> Assignment:
The records that appear below are to be restated word for word.

> Material provided:
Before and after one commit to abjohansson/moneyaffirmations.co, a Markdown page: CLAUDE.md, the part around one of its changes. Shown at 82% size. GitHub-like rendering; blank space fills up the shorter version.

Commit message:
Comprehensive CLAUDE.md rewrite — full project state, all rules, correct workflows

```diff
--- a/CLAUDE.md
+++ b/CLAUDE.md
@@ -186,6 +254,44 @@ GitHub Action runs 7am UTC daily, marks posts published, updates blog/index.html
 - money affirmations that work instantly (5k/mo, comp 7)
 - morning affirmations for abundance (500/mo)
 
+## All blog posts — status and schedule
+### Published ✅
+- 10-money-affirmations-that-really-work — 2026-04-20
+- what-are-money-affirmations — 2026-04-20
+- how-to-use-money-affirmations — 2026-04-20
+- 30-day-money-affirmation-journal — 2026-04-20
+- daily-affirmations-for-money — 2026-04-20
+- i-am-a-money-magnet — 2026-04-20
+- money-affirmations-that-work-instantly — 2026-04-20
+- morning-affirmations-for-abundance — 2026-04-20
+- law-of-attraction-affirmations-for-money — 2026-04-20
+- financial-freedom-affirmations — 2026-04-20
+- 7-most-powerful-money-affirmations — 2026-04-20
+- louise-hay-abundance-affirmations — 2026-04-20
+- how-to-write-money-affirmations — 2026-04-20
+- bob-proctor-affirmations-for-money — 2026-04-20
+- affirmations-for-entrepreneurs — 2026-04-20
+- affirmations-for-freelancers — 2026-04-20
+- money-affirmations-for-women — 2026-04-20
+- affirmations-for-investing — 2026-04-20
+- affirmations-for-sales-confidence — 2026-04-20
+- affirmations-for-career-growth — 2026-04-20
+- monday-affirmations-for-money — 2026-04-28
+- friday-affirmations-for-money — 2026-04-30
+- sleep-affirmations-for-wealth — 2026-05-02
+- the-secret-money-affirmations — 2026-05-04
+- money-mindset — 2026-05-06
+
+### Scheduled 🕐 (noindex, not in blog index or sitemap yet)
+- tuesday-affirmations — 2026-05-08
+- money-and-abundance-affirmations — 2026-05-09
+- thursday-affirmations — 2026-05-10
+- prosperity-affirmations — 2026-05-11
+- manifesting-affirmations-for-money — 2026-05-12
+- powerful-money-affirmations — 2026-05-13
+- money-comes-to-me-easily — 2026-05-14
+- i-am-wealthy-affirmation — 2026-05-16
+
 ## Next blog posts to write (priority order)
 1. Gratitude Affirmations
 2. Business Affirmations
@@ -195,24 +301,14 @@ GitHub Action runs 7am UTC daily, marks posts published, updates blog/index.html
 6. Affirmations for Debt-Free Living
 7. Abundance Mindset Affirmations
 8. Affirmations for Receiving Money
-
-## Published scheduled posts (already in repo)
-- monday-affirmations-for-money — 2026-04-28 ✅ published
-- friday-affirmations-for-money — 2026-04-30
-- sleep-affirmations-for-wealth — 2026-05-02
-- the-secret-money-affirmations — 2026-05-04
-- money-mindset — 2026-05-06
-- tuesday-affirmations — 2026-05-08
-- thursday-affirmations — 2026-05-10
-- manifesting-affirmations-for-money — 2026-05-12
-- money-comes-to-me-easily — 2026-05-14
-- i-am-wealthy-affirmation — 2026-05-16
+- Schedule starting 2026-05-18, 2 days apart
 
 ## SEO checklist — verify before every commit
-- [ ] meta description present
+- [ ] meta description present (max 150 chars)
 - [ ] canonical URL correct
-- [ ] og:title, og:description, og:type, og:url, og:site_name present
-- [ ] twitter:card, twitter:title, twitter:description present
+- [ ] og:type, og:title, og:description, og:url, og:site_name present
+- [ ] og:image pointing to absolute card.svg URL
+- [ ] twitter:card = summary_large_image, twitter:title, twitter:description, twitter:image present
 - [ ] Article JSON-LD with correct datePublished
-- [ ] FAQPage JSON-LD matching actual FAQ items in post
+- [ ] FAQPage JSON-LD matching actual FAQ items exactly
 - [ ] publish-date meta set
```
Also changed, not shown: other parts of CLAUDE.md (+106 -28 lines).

> Exercise result:
Before and after one commit to abjohansson/moneyaffirmations.co, a Markdown page: CLAUDE.md, the part around one of its changes. Shown at 82% size. GitHub-like rendering; blank space fills up the shorter version.

Commit message:
Comprehensive CLAUDE.md rewrite — full project state, all rules, correct workflows

```diff
--- a/CLAUDE.md
+++ b/CLAUDE.md
@@ -186,6 +254,44 @@ GitHub Action runs 7am UTC daily, marks posts published, updates blog/index.html
 - money affirmations that work instantly (5k/mo, comp 7)
 - morning affirmations for abundance (500/mo)
 
+## All blog posts — status and schedule
+### Published ✅
+- 10-money-affirmations-that-really-work — 2026-04-20
+- what-are-money-affirmations — 2026-04-20
+- how-to-use-money-affirmations — 2026-04-20
+- 30-day-money-affirmation-journal — 2026-04-20
+- daily-affirmations-for-money — 2026-04-20
+- i-am-a-money-magnet — 2026-04-20
+- money-affirmations-that-work-instantly — 2026-04-20
+- morning-affirmations-for-abundance — 2026-04-20
+- law-of-attraction-affirmations-for-money — 2026-04-20
+- financial-freedom-affirmations — 2026-04-20
+- 7-most-powerful-money-affirmations — 2026-04-20
+- louise-hay-abundance-affirmations — 2026-04-20
+- how-to-write-money-affirmations — 2026-04-20
+- bob-proctor-affirmations-for-money — 2026-04-20
+- affirmations-for-entrepreneurs — 2026-04-20
+- affirmations-for-freelancers — 2026-04-20
+- money-affirmations-for-women — 2026-04-20
+- affirmations-for-investing — 2026-04-20
+- affirmations-for-sales-confidence — 2026-04-20
+- affirmations-for-career-growth — 2026-04-20
+- monday-affirmations-for-money — 2026-04-28
+- friday-affirmations-for-money — 2026-04-30
+- sleep-affirmations-for-wealth — 2026-05-02
+- the-secret-money-affirmations — 2026-05-04
+- money-mindset — 2026-05-06
+
+### Scheduled 🕐 (noindex, not in blog index or sitemap yet)
+- tuesday-affirmations — 2026-05-08
+- money-and-abundance-affirmations — 2026-05-09
+- thursday-affirmations — 2026-05-10
+- prosperity-affirmations — 2026-05-11
+- manifesting-affirmations-for-money — 2026-05-12
+- powerful-money-affirmations — 2026-05-13
+- money-comes-to-me-easily — 2026-05-14
+- i-am-wealthy-affirmation — 2026-05-16
+
 ## Next blog posts to write (priority order)
 1. Gratitude Affirmations
 2. Business Affirmations
@@ -195,24 +301,14 @@ GitHub Action runs 7am UTC daily, marks posts published, updates blog/index.html
 6. Affirmations for Debt-Free Living
 7. Abundance Mindset Affirmations
 8. Affirmations for Receiving Money
-
-## Published scheduled posts (already in repo)
-- monday-affirmations-for-money — 2026-04-28 ✅ published
-- friday-affirmations-for-money — 2026-04-30
-- sleep-affirmations-for-wealth — 2026-05-02
-- the-secret-money-affirmations — 2026-05-04
-- money-mindset — 2026-05-06
-- tuesday-affirmations — 2026-05-08
-- thursday-affirmations — 2026-05-10
-- manifesting-affirmations-for-money — 2026-05-12
-- money-comes-to-me-easily — 2026-05-14
-- i-am-wealthy-affirmation — 2026-05-16
+- Schedule starting 2026-05-18, 2 days apart
 
 ## SEO checklist — verify before every commit
-- [ ] meta description present
+- [ ] meta description present (max 150 chars)
 - [ ] canonical URL correct
-- [ ] og:title, og:description, og:type, og:url, og:site_name present
-- [ ] twitter:card, twitter:title, twitter:description present
+- [ ] og:type, og:title, og:description, og:url, og:site_name present
+- [ ] og:image pointing to absolute card.svg URL
+- [ ] twitter:card = summary_large_image, twitter:title, twitter:description, twitter:image present
 - [ ] Article JSON-LD with correct datePublished
-- [ ] FAQPage JSON-LD matching actual FAQ items in post
+- [ ] FAQPage JSON-LD matching actual FAQ items exactly
 - [ ] publish-date meta set
```
Also changed, not shown: other parts of CLAUDE.md (+106 -28 lines).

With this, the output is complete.